September 6, 2023

Katie Coeyman



Acquiring a Long-Term Hedge on Financed  Life Insurance Premiums Results in Us Being “In the Money” On Day One

In the current financial landscape, there exists a notable discrepancy between short-term and long-term interest rates. Today, short-term money comes at a higher cost, while long-term funds are below historic averages. This piece delves into the reasons behind this phenomenon, highlighting the consideration for long-term borrowing to finance Life Insurance policies. Additionally, we explore the consistent approach of modern monetary policy in targeting inflation and maintaining a neutral impact on the economy.

Short-Term vs. Long-Term Interest Rates:
Short-term interest rates are high. A comprehensive analysis of various metrics, including forward curves, derivative pricing, and the Federal Reserve's Dot Plot, suggests that these elevated rates are temporary.1 Looking ahead, expectations indicate a substantial decline in rates over the long term.

SOFR forward curves

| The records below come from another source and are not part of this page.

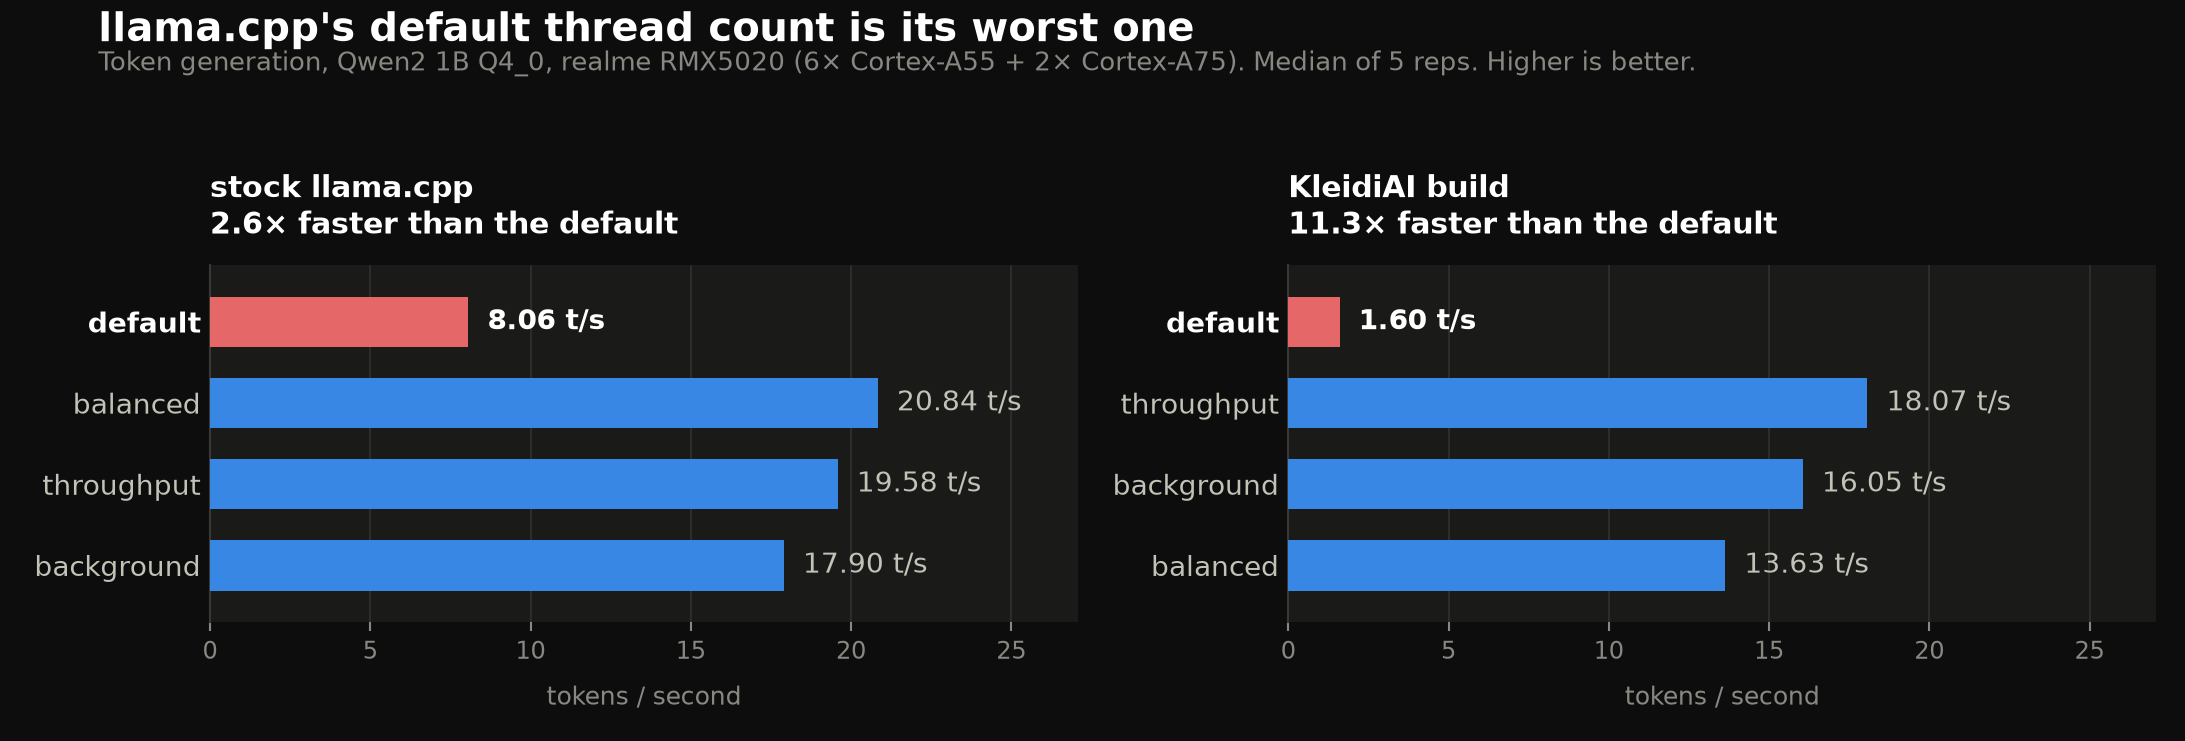
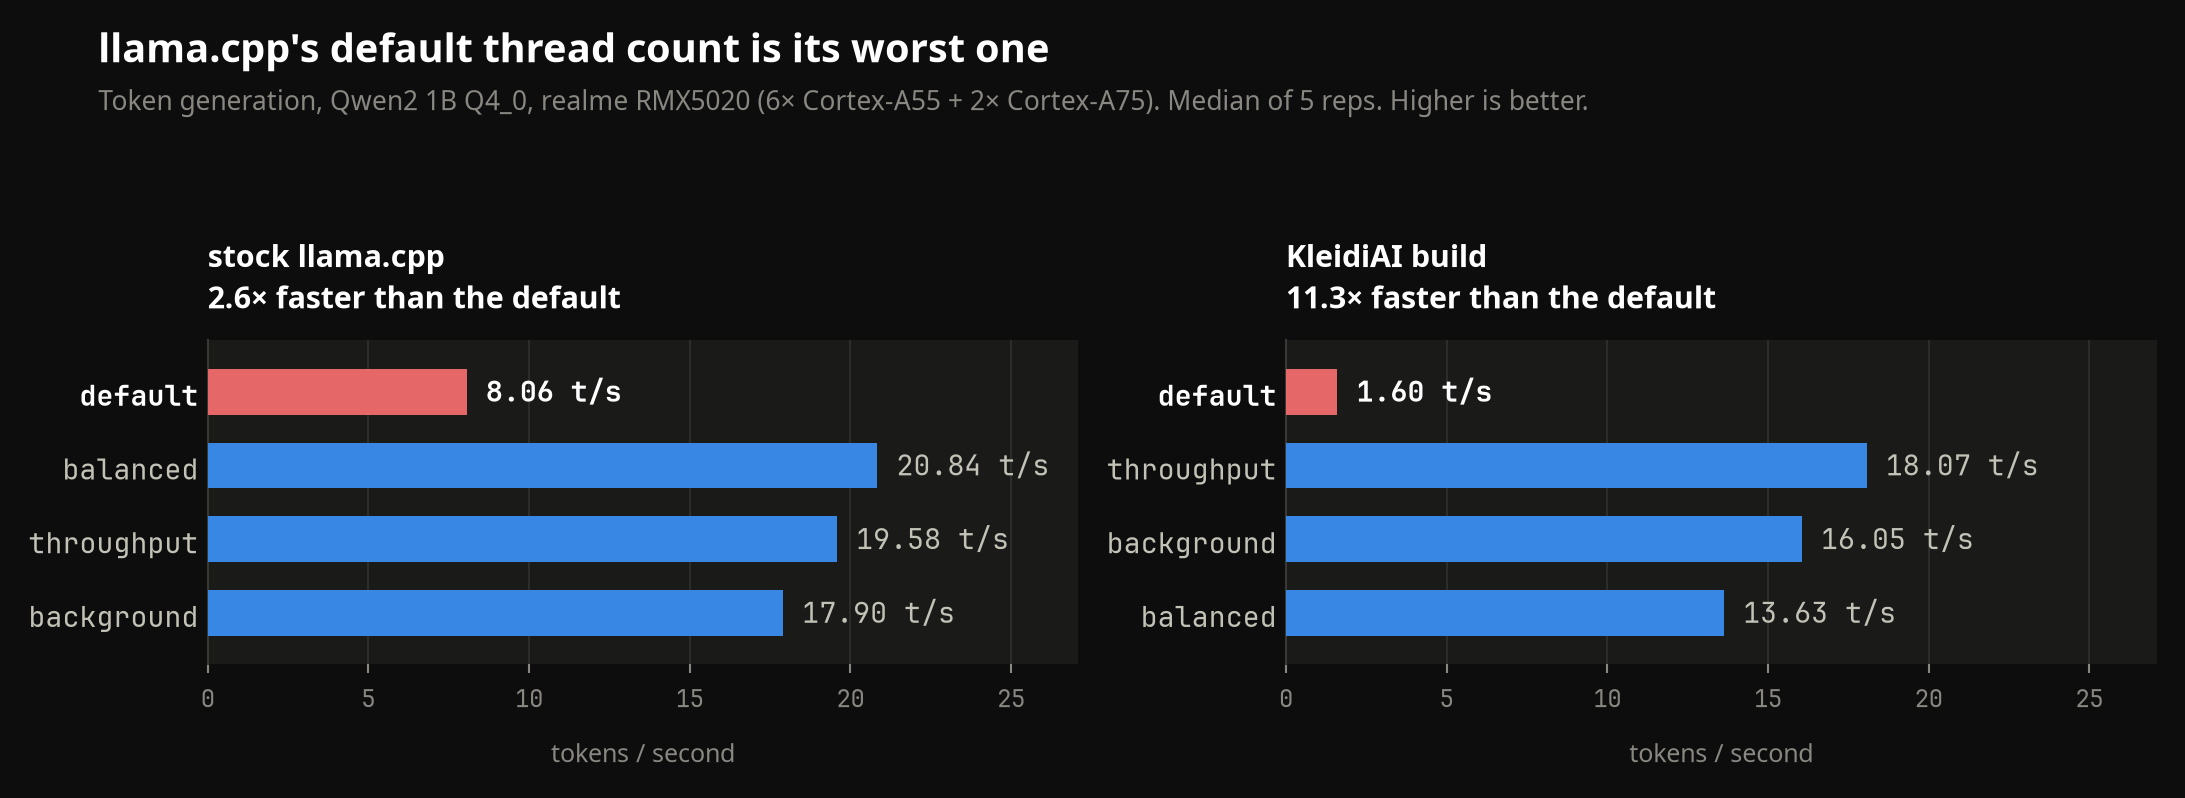
style(assets): real type - sans for prose, mono for measurements
Numbers, preset names and axis ticks now set in JetBrains Mono; everything else
in Noto Sans. The split is the point rather than decoration: mono digits are
tabular by construction so the value labels line up down a column, and it makes
the figures read as instrument output, which is the claim.

_pick() now requires a real 700 weight before accepting a family. Not pedantry -
Adwaita Sans ships 400 only on this machine and Figtree ships 300 only, and
matplotlib answers a bold request against those by emitting a findfont warning
and silently rendering regular. Every emphasis in the chart would have quietly
stopped working while still looking deliberate. Adwaita Sans was the nicer face
and is the reason the check exists.

Title and subtitle also needed re-spacing: Noto Sans sits taller than the face
it replaced and the two collided.

diff --git a/llama.cpp/harness/hero_figures.py b/llama.cpp/harness/hero_figures.py
@@ -29,7 +29,7 @@ from pathlib import Path
 import matplotlib
 matplotlib.use("Agg")
 import matplotlib.pyplot as plt
-
+from matplotlib import font_manager as fm
 
 HERE = Path(__file__).resolve().parent
 OUT = HERE.parent.parent / "assets"
@@ -49,6 +49,42 @@ CONTEXT = "#3987e5"  # the presets - context
 
 RUNS = [("presets_stock", "stock llama.cpp"),
         ("presets_kai", "KleidiAI build")]
+
+
+def _pick(*names, bold=True):
+    """First installed family from names, else matplotlib's default.
+
+    Requires a real 700 weight when bold=True. This is not pedantry: several
+    otherwise-good faces here ship a single weight - Adwaita Sans is 400 only,
+    Figtree is 300 only - and matplotlib answers a bold request against them by
+    warning and silently rendering regular. Every emphasis in the chart would
+    quietly stop working, which is worse than using a slightly plainer face.
+
+    Listed rather than hardcoded so the figures still render on a machine
+    without any of them; the cost of a miss is that it looks worse, not that
+    the build breaks.
+    """
+    weights = {}
+    for f in fm.fontManager.ttflist:
+        weights.setdefault(f.name, set()).add(f.weight)
+    for n in names:
+        if n in weights and (not bold or 700 in weights[n]):
+            return n
+    return "sans-serif" if bold else "monospace"
+
+
+# Sans for prose, mono for anything that is a measurement. The split is the
+# point: it makes numbers read as instrument output rather than as decoration,
+# and mono digits are tabular by construction so the value labels line up.
+FONT_SANS = _pick("Inter", "Noto Sans", "Liberation Sans", "DejaVu Sans")
+FONT_MONO = _pick("JetBrains Mono", "JetBrainsMono NF", "Hack",
+                  "DejaVu Sans Mono")
+
+plt.rcParams.update({
+    "font.family": FONT_SANS,
+    "figure.dpi": 190,
+    "axes.unicode_minus": False,
+})
 
 
 def load(run):
@@ -76,10 +112,10 @@ def bars(ax, labels, values, fmt, span, note):
         ax.text(v + span * 0.022, i, fmt(v), va="center", ha="left",
                 color=INK if lab == "default" else INK_2,
                 fontsize=10.5, fontweight="bold" if lab == "default" else "normal",
-                zorder=4)
+                fontfamily=FONT_MONO, zorder=4)
     ax.set_yticks(list(y))
-    ax.set_yticklabels(labels, fontsize=10.5,
-                       color=INK_2)
+    ax.set_yticklabels(labels, fontsize=10.5, color=INK_2,
+                       fontfamily=FONT_MONO)
     for t, lab in zip(ax.get_yticklabels(), labels):
         if lab == "default":
             t.set_color(INK)
@@ -89,6 +125,8 @@ def bars(ax, labels, values, fmt, span, note):
     ax.invert_yaxis()
     ax.set_xlabel(note, color=MUTED, fontsize=9.5, labelpad=8)
     ax.tick_params(axis="x", colors=MUTED, labelsize=9)
+    for t in ax.get_xticklabels():
+        t.set_fontfamily(FONT_MONO)
     ax.tick_params(axis="y", length=0)
     ax.grid(axis="x", color=GRID, linewidth=0.8, zorder=0)
     ax.set_axisbelow(True)
@@ -99,7 +137,7 @@ def bars(ax, labels, values, fmt, span, note):
 
 
 def figure(metric, title, sub, fmt, better_is_low, note, fname):
-    fig, axes = plt.subplots(1, 2, figsize=(11.5, 3.9))
+    fig, axes = plt.subplots(1, 2, figsize=(11.5, 4.2))
     fig.patch.set_facecolor(PAGE)
 
     panels = []
@@ -132,9 +170,9 @@ def figure(metric, title, sub, fmt, better_is_low, note, fname):
                      color=INK, fontsize=11.5, pad=12, loc="left", fontweight="bold")
 
     fig.suptitle(title, color=INK, fontsize=15, fontweight="bold",
-                 x=0.045, y=0.985, ha="left")
-    fig.text(0.045, 0.905, sub, color=MUTED, fontsize=10, ha="left")
-    fig.tight_layout(rect=(0, 0, 1, 0.90))
+                 x=0.045, y=0.975, ha="left", va="top")
+    fig.text(0.045, 0.862, sub, color=MUTED, fontsize=10, ha="left")
+    fig.tight_layout(rect=(0, 0, 1, 0.845))
     OUT.mkdir(exist_ok=True)
     fig.savefig(OUT / fname, dpi=190, facecolor=PAGE)
     print("wrote", OUT / fname)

Rationale for the Cost Disparity - The cost dynamics between short-term and long-term interest rates stem from several factors:

  • Monetary Policy Consistency: Modern monetary policy consistently aims to target inflation within the 2-2.5% range.2 Over the years, the Federal Reserve has emphasized that a Fed Funds rate in this range would have a neutral impact on the economy. Unless specific circumstances warrant adjustments to economic growth, interest rates should ideally remain within this target range.
  • Market Metrics: Forward curves, derivative pricing, and the Federal Reserve's Dot Plot provide valuable insights into market expectations and future interest rate trends. These metrics consistently indicate that the current high rates are temporary and will likely decrease significantly in the long term.3

Implications for Borrowers and Investors - The disparity between short-term and long-term interest rates has important implications for borrowers and investors:

  • Borrowers: Those seeking financing options should carefully consider the cost dynamics between short-term and long-term borrowing. While loan rates are high, we can purchase mid/long-term interest rate derivatives that are below current rates/in the money.4
  • Investors: Individuals and institutions investing in fixed income instruments or lending funds need to evaluate the trade-offs between short-term and long-term options. Short-term investments may potentially provide higher yields and quicker liquidity, while long-term investments offer the potential for stable returns over an extended period.

We’re “in the Money”! - Embracing the Long-Term Advantage: The cost dynamics between short-term and long-term interest rates reflect the current financial landscape. While short-term money is expensive, a comprehensive analysis of various metrics suggests that these high rates are temporary. By recognizing the advantageous position of long-term money, borrowers and investors can confidently navigate the current market conditions and position themselves strategically for a future marked by lower interest rates. We’re “in the Money”! 

4 As of 8/22/23, SOFR is 5.30%. If an interest rate cap hedging SOFR with a strike of 2.25% were purchased, the interest rate cap would be considered “in the money”. This simply means that the underlying index (SOFR @ 5.30%), has a higher rate than the interest rate cap “strike” of 2.25%.